Before-and-after page screenshots:
Content starts

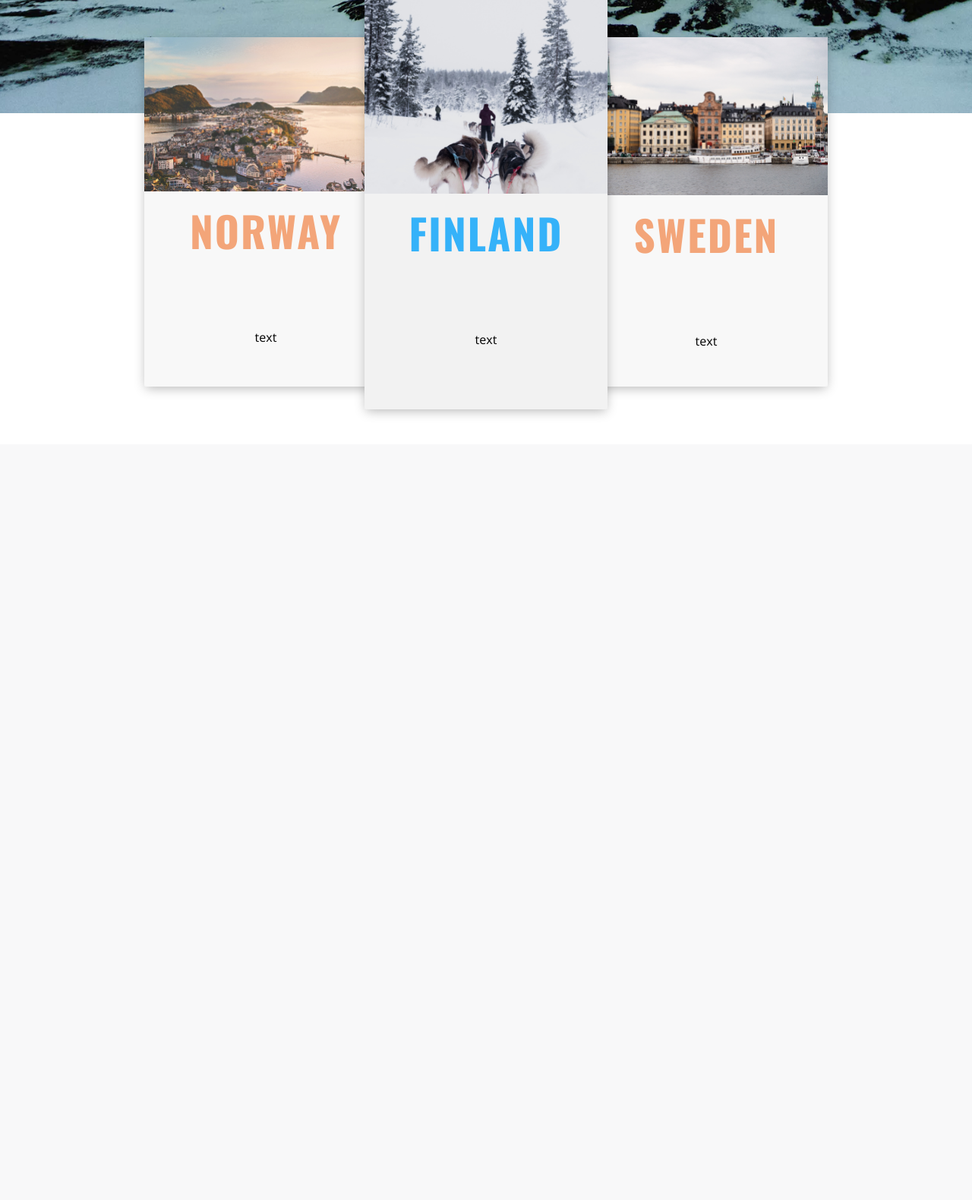
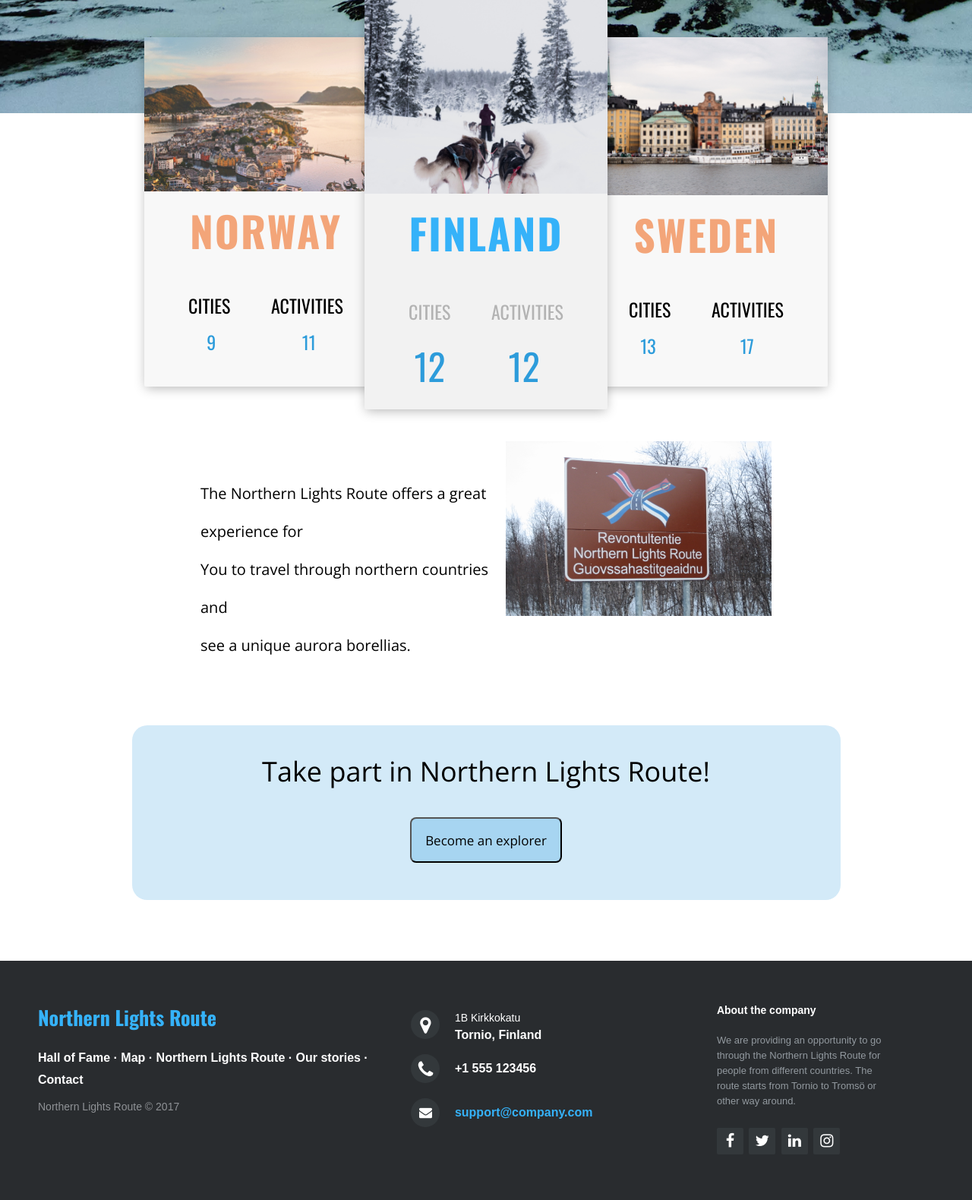
Before and after one commit to katya-shprd/bit16, a PHP site: page / in a window 1280 px wide. Shown: the part 651-2231 px from the top of the page at 76% size. Before the commit the page ends 1197 px from the top, so only its background shows below. Run offline with PHP 8.4, Linux system fonts and the light colour scheme; some libraries are stand-ins or nearby versions.

Commit message:
Add files via upload

```diff
--- /dev/null
+++ b/css/footer.css
@@ -0,0 +1,158 @@
+.footer-distributed{
+	background-color: #292c2f;
+	box-shadow: 0 1px 1px 0 rgba(0, 0, 0, 0.12);
+	box-sizing: border-box;
+	width: 100%;
+	text-align: left;
+	font: bold 16px sans-serif;
+
+	padding: 55px 50px;
+	margin-top: 80px;
+}
+
+.footer-distributed .footer-left,
+.footer-distributed .footer-center,
+.footer-distributed .footer-right{
+	display: inline-block;
+	vertical-align: top;
+}
+
+
+.footer-distributed .footer-left{
+	width: 40%;
+}
+
+
+.footer-distributed h3{
+	font-size: 26px;
+	font-family: 'Oswald';
+	font-weight: 700;
+	color: #35B2F9;
+	margin: 0;
+}
+
+
+.footer-distributed .footer-links{
+	color:  #ffffff;
+	margin: 20px 0 12px;
+	padding: 0;
+}
+
+.footer-distributed .footer-links a{
+	display:inline-block;
+	line-height: 1.8;
+	text-decoration: none;
+	color:  inherit;
+}
+
+.footer-distributed .footer-company-name{
+	color:  #8f9296;
+	font-size: 14px;
+	font-weight: normal;
+	margin: 0;
+}
+
+
+.footer-distributed .footer-center{
+	width: 35%;
+}
+
+.footer-distributed .footer-center i{
+	background-color:  #33383b;
+	color: #ffffff;
+	font-size: 25px;
+	width: 38px;
+	height: 38px;
+	border-radius: 50%;
+	text-align: center;
+	line-height: 42px;
+	margin: 10px 15px;
+	vertical-align: middle;
+}
+
+.footer-distributed .footer-center i.fa-envelope{
+	font-size: 17px;
+	line-height: 38px;
+}
+
+.footer-distributed .footer-center p{
+	display: inline-block;
+	color: #ffffff;
+	vertical-align: middle;
+	margin:0;
+}
+
+.footer-distributed .footer-center p span{
+	display:block;
+	font-weight: normal;
+	font-size:14px;
+	line-height:2;
+}
+
+.footer-distributed .footer-center p a{
+	color:  #35B2F9;
+	text-decoration: none;;
+}
+
+
+.footer-distributed .footer-right{
+	width: 20%;
+}
+
+.footer-distributed .footer-company-about{
+	line-height: 20px;
+	color:  #92999f;
+	font-size: 13px;
+	font-weight: normal;
+	margin: 0;
+}
+
+.footer-distributed .footer-company-about span{
+	display: block;
+	color:  #ffffff;
+	font-size: 14px;
+	font-weight: bold;
+	margin-bottom: 20px;
+}
+
+.footer-distributed .footer-icons{
+	margin-top: 25px;
+}
+
+.footer-distributed .footer-icons a{
+	display: inline-block;
+	width: 35px;
+	height: 35px;
+	cursor: pointer;
+	background-color:  #33383b;
+	border-radius: 2px;
+
+	font-size: 20px;
+	color: #ffffff;
+	text-align: center;
+	line-height: 35px;
+
+	margin-right: 3px;
+	margin-bottom: 5px;
+}
+
+@media (max-width: 880px) {
+
+	.footer-distributed{
+		font: bold 14px sans-serif;
+	}
+
+	.footer-distributed .footer-left,
+	.footer-distributed .footer-center,
+	.footer-distributed .footer-right{
+		display: block;
+		width: 100%;
+		margin-bottom: 40px;
+		text-align: center;
+	}
+
+	.footer-distributed .footer-center i{
+		margin-left: 0;
+	}
+
+}
--- a/css/mystyle.css
+++ b/css/mystyle.css
@@ -96,7 +96,7 @@ ul.topnav li.right {float: right;}
     flex-basis: 300px;
     min-width: 200px;
     margin: 0 20px;
-    margin-bottom: 32px;
+    margin-bottom: 72px;
     padding: 20px 10px 40px 10px;
 }
 .container {
@@ -138,3 +138,143 @@ ul.topnav li.right {float: right;}
     color: #F3A579;
     margin-top: 10px;
 }
+.card p {
+  font-family: 'Oswald';
+  font-style: normal;
+  font-size: 24px;
+  color: #000000;
+  line-height: 0px;
+  letter-spacing: 20%;
+
+}
+#CA{
+  margin-top: -15px;
+}
+.activities{
+  margin-left: 2em;
+  font-family: 'Oswald';
+  font-style: normal;
+  font-size: 24px;
+  color: #000000;
+  line-height: 0px;
+  letter-spacing: 20%;
+}
+
+#fin{
+  margin-top: -10px;
+  font-family: 'Oswald';
+  font-style: normal;
+  font-size: 24px;
+  color: #b3b3b3;
+  line-height: 0px;
+  letter-spacing: 20%;
+}
+.activities1{
+  margin-left: 2em;
+  font-family: 'Oswald';
+  font-style: normal;
+  font-size: 24px;
+  color: #b3b3b3;
+  line-height: 0px;
+  letter-spacing: 20%;
+}
+#number {
+  font-family: 'Oswald';
+  font-style: normal;
+  font-size: 24px;
+  color: #2D9CDB;
+  line-height: 0px;
+  letter-spacing: 20%;
+  padding-right: 0.5em;
+}
+.num {
+  margin-left: 4.5em;
+  font-family: 'Oswald';
+  font-style: normal;
+  font-size: 24px;
+  color: #2D9CDB;
+  line-height: 0px;
+  letter-spacing: 20%;
+}
+#number1 {
+  font-family: 'Oswald';
+  font-style: normal;
+  font-size: 48px;
+  color: #2D9CDB;
+  line-height: 0px;
+  letter-spacing: 20%;
+  padding-right:0.5em;
+
+}
+.num1 {
+  padding-left: 1.5em;
+  font-family: 'Oswald';
+  font-style: normal;
+  font-size: 48px;
+  color: #2D9CDB;
+  line-height: 0px;
+  letter-spacing: 20%;
+}
+#number2 {
+  font-family: 'Oswald';
+  font-style: normal;
+  font-size: 24px;
+  color: #2D9CDB;
+  line-height: 0px;
+  letter-spacing: 20%;
+  padding-right: 1em;
+}
+.num2 {
+  margin-left: 4.4em;
+  font-family: 'Oswald';
+  font-style: normal;
+  font-size: 24px;
+  color: #2D9CDB;
+  line-height: 0px;
+  letter-spacing: 20%;
+}
+.descr {
+  font-family: 'Open Sans';
+  font-style: normal;
+  font-size: 20px;
+  font-weight: normal;
+  color: #000000;
+  line-height: 0px;
+  letter-spacing: 20%;
+  padding-left: 13.2em;
+  line-height: 50px;
+  margin: 0;
+  padding-top: 2.2em;
+}
+.idea{
+    padding-bottom: 5em;
+}
+.idea img{
+  padding-right: 16.5em;
+}
+#container2
+{
+       width: 200px;
+       margin: auto;
+       background-color: #d3eaf8;
+       width: 933px;
+       height: 230px;
+       overflow-y: auto;
+       overflow-x: hidden;
+       border-radius: 20px;
+}
+#container2 h3{
+  font-family: 'Open Sans';
+  font-style: normal;
+  font-size: 36px;
+  font-weight: normal;
+}
+#profile-button{
+  width: 200.04px;
+  height: 60px;
+  padding: 5px;
+  font-family: 'Open Sans';
+  font-size: 17px;
+  background-color: #a7d5f1;
+  border-radius: 8px;
+}
--- a/index.html
+++ b/index.html
@@ -4,9 +4,17 @@
 <head>
 
     <meta charset="utf-8">
+    <meta http-equiv="X-UA-Compatible" content="IE=edge">
+    <meta name="viewport" content="width=device-width, initial-scale=1">
+  	<meta name="keywords" content="footer, address, phone, icons" />
     <link rel="stylesheet" type="text/css" href="css/mystyle.css">
+  	<link rel="stylesheet" href="css/footer.css">
+
     <link href="https://fonts.googleapis.com/css?family=Open+Sans:400,700" rel="stylesheet">
     <link href="https://fonts.googleapis.com/css?family=Oswald:400,700" rel="stylesheet">
+    <link rel="stylesheet" href="http://maxcdn.bootstrapcdn.com/font-awesome/4.2.0/css/font-awesome.min.css">
+
+
 
 </head>
 
@@ -40,20 +48,24 @@
                     <div class="card">
                         <img id="country-pic" src="images/norway.png" alt="norway">
                         <h4>NORWAY</h4>
-                        <p>text</p>
+                        <p id="CA">CITIES <span class="activities">ACTIVITIES</span></p>
+                        <p id="number">9 <span class="num">11</span></p>
+
                     </div>
 
                     <div class="card" id="finland">
                         <img id="finland-pic" src="images/finland.png" alt="finland">
                         <h4>FINLAND</h4>
-                        <p>text</p>
+                        <p id="fin">CITIES <span class="activities1">ACTIVITIES</span></p>
+                        <p id="number1">12 <span class="num1">12</span></p>
 
                     </div>
 
                     <div class="card">
                         <img id="country-pic" src="images/sweden.png" alt="sweden">
                         <h4>SWEDEN</h4>
-                        <p>text</p>
+                        <p id="CA">CITIES <span class="activities">ACTIVITIES</span></p>
+                        <p id="number2">13 <span class="num2">17</span></p>
                     </div>
 
                 </div>
@@ -61,9 +73,81 @@
     </section>
 
     <section>
-<br>
-<br>
+<div class="idea">
+  <img src="images/route.png" align="right" width="350px" height="230px">
+  <p class="descr">
+      The Northern Lights Route offers a great experience for<br>
+      You to travel through northern countries and<br>
+      see a unique aurora borellias.
+    </p>
+</div>
+    </section>
 
+    <section>
+      <div id="container2">
+      <center><h3>Take part in Northern Lights Route!</h3></center>
+      <center><input type="button" value="Become an explorer" id="profile-button"></center>
     </section>
+
+        <footer class="footer-distributed">
+
+			       <div class="footer-left">
+
+				            <h3>Northern Lights Route</h3>
+
+				                <p class="footer-links">
+                  					<a href="#">Hall of Fame</a>
+                  					·
+                  					<a href="#">Map</a>
+                  					·
+                  					<a href="#">Northern Lights Route</a>
+                  					·
+                  					<a href="#">Our stories</a>
+                  					·
+                  					<a href="#">Contact</a>
+				                </p>
+
+				           <p class="footer-company-name">Northern Lights Route &copy; 2017</p>
+			</div>
+
+			<div class="footer-center">
+
+				<div>
+					<i class="fa fa-map-marker"></i>
+					<p><span>1B Kirkkokatu</span> Tornio, Finland</p>
+				</div>
+
+				<div>
+					<i class="fa fa-phone"></i>
+					<p>+1 555 123456</p>
+				</div>
+
+				<div>
+					<i class="fa fa-envelope"></i>
+					<p><a href="#">support@company.com</a></p>
+				</div>
+
+			</div>
+
+			<div class="footer-right">
+
+				<p class="footer-company-about">
+					<span>About the company</span>
+					We are providing an opportunity to go through the Northern Lights Route for people from different countries. The route starts from Tornio to Tromsö or other way around.
+				</p>
+
+				<div class="footer-icons">
+
+					<a href="https://www.facebook.com/northernlightsroute/"><i class="fa fa-facebook"></i></a>
+					<a href="#"><i class="fa fa-twitter"></i></a>
+					<a href="#"><i class="fa fa-linkedin"></i></a>
+					<a href="#"><i class="fa fa-instagram"></i></a>
+
+				</div>
+
+			</div>
+
+		</footer>
+
 </body>
 </html>
```
Also changed, not shown: images/route.png (added).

Content ends

Would you copy all lines in the records where the string "padding" appears?

THE COMPLETED TASK:
+	padding: 55px 50px;
+	padding: 0;
     padding: 20px 10px 40px 10px;
+  padding-right: 0.5em;
+  padding-right:0.5em;
+  padding-left: 1.5em;
+  padding-right: 1em;
+  padding-left: 13.2em;
+  padding-top: 2.2em;
+    padding-bottom: 5em;
+  padding-right: 16.5em;
+  padding: 5px;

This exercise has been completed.